§ **Work item**: Go through the data and say how many lines include the string "docs"; return only the figure.

Source material Block Start

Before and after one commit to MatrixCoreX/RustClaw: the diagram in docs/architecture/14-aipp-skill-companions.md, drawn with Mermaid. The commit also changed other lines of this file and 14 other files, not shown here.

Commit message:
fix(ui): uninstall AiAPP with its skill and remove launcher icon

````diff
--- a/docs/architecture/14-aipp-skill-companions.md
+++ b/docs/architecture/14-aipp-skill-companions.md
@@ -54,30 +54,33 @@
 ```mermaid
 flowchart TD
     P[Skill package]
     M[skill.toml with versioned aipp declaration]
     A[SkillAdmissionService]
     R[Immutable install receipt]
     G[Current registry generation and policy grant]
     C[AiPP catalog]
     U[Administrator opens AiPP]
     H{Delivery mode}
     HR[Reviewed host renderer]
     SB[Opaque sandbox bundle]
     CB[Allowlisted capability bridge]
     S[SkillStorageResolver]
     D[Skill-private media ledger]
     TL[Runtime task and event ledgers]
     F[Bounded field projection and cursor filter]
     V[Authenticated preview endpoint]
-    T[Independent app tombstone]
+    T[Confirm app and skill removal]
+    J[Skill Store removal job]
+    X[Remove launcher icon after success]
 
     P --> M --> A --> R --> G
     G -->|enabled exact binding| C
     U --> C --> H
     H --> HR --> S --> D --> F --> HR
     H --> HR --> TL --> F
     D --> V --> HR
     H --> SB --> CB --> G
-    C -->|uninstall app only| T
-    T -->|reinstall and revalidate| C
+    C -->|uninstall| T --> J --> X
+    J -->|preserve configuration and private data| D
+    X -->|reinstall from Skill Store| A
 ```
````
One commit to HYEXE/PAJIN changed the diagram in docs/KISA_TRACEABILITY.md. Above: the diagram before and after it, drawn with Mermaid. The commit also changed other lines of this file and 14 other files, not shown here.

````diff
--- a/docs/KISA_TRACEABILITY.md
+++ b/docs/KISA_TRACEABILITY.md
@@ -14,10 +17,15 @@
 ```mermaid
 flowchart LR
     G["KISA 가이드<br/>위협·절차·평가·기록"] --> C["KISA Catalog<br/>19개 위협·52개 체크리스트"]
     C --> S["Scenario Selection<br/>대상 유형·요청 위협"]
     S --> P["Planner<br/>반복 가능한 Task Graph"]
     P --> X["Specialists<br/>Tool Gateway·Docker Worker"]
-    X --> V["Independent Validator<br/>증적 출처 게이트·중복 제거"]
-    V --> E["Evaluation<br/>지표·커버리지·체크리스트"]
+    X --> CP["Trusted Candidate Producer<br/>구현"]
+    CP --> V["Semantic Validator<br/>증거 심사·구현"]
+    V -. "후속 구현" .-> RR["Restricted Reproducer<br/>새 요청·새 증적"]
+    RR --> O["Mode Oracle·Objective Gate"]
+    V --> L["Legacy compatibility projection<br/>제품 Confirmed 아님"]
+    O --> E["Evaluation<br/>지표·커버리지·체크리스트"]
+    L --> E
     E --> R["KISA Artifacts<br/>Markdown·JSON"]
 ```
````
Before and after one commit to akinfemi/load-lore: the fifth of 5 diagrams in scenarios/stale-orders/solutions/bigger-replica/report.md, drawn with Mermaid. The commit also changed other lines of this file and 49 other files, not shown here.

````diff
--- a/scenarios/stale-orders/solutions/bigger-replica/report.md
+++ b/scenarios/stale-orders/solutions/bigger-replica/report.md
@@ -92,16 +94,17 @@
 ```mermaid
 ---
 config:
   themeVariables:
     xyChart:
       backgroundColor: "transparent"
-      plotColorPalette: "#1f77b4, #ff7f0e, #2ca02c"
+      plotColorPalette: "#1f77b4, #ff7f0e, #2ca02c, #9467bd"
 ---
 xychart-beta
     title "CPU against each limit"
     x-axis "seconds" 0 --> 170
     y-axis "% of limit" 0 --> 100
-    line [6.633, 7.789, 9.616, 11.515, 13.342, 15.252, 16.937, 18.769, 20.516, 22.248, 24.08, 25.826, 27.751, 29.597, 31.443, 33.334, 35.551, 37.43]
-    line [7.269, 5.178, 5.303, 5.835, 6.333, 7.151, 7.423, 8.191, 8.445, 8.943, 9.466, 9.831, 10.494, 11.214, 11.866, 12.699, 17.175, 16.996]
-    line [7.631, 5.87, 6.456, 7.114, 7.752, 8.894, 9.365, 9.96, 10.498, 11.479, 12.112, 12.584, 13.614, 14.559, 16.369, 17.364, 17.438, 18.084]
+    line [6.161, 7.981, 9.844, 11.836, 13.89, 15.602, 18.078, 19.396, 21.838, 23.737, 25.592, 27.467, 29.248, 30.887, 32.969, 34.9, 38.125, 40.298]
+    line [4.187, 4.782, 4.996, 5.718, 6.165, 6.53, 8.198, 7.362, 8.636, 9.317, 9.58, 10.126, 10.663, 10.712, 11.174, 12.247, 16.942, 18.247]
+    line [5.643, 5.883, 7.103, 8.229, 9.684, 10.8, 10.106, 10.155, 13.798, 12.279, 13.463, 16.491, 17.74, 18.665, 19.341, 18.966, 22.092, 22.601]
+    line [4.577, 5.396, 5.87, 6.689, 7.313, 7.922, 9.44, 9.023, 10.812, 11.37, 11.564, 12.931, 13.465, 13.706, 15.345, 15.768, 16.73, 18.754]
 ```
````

Source material Block End

§ **Task result**: 6